The MV Torani took on water after it developed a hole and it later partially capsized in the Mazaruni River, according to Minister within the Ministry of Public Infrastructure Annette Ferguson.
Ferguson told Stabroek News yesterday that a team from the Transport and Harbours Department has visited the site and compiled a report that is being used to plot a way forward as they look to salvage the vessel.
The decades-old vessel went down sometime last week.
In an advertisement in Wednesday’s edition of Stabroek News, Harbour Master Michael Tennant advised that the vessel had sunk close to the left bank of the Mazaruni River. He added that the wreck is approximately 100 metres and bearing 212°T from the location of the Mazaruni Prison wharf.
The advertisement, which cautioned mariners to be on the lookout for the vessel as they operate on the river, stated that the vessel is not fully submerged and the starboard half of the vessel is still visible at all tides.
Minister Ferguson explained that the MV Torani was moored at the Mazaruni dock, where it was being cannibalised for spare parts for two other vessels, MV Makouria and MV Malali.
The vessel was docked at the Georgetown Wharf last year and it was recently moved to the Mazaruni.
A letter penned by Captain R E W Adams to Stabroek News in 2012 stated that MV Torani was constructed by Messrs Sprostons Ltd. The keel was laid on July 31, 1958, using the drawings of the Makouria, which was constructed in the United Kingdom in 1959. It was handed over to the Transport and Harbours Department in October of 1960.

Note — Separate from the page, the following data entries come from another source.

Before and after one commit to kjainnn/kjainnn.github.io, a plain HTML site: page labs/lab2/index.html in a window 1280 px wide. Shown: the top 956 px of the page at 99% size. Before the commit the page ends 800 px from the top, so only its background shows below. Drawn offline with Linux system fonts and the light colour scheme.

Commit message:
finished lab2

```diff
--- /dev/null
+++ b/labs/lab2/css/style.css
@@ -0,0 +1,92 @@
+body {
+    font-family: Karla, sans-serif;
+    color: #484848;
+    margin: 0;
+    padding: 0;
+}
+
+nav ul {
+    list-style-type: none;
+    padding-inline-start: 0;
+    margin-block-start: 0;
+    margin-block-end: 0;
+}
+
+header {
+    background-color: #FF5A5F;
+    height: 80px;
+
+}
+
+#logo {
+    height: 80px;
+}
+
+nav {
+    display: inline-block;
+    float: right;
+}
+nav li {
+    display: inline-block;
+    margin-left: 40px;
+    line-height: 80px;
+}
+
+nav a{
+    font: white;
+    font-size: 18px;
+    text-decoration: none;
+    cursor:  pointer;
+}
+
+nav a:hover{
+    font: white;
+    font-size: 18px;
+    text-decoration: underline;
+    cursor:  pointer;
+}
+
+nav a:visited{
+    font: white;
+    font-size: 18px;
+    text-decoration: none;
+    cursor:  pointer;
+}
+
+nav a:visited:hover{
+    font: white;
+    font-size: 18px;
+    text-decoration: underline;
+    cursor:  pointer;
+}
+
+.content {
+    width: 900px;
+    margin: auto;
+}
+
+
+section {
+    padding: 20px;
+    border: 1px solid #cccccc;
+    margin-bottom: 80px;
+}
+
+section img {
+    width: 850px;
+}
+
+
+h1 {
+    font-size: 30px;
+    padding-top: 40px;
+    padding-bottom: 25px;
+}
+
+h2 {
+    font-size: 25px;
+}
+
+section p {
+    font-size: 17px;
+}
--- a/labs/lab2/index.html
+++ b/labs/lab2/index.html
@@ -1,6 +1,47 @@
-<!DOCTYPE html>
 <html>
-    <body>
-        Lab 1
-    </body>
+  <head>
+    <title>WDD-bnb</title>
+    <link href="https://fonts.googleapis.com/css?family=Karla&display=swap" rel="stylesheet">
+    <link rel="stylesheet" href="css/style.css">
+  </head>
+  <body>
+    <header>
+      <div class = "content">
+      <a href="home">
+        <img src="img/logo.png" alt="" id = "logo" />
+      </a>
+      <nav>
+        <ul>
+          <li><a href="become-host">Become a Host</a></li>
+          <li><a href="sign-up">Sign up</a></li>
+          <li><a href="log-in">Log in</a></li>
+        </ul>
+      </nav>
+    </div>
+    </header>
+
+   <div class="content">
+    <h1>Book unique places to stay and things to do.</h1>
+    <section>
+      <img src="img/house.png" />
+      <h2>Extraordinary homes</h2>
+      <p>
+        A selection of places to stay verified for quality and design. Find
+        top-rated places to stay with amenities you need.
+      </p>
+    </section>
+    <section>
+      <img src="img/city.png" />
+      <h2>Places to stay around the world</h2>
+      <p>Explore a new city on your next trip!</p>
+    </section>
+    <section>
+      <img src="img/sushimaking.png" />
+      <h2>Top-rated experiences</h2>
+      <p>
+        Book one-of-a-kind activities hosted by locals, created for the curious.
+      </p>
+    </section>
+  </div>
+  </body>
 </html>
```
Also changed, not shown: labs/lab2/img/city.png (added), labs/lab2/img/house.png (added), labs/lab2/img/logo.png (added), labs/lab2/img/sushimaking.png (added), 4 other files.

MV Torani is well known among travelers in Berbice, where it serviced the routes between New Amsterdam and Rosignol, and Stanleytown and Blairmont. After the introduction of the Berbice River Bridge, the vessel was redeployed to the Essequibo River.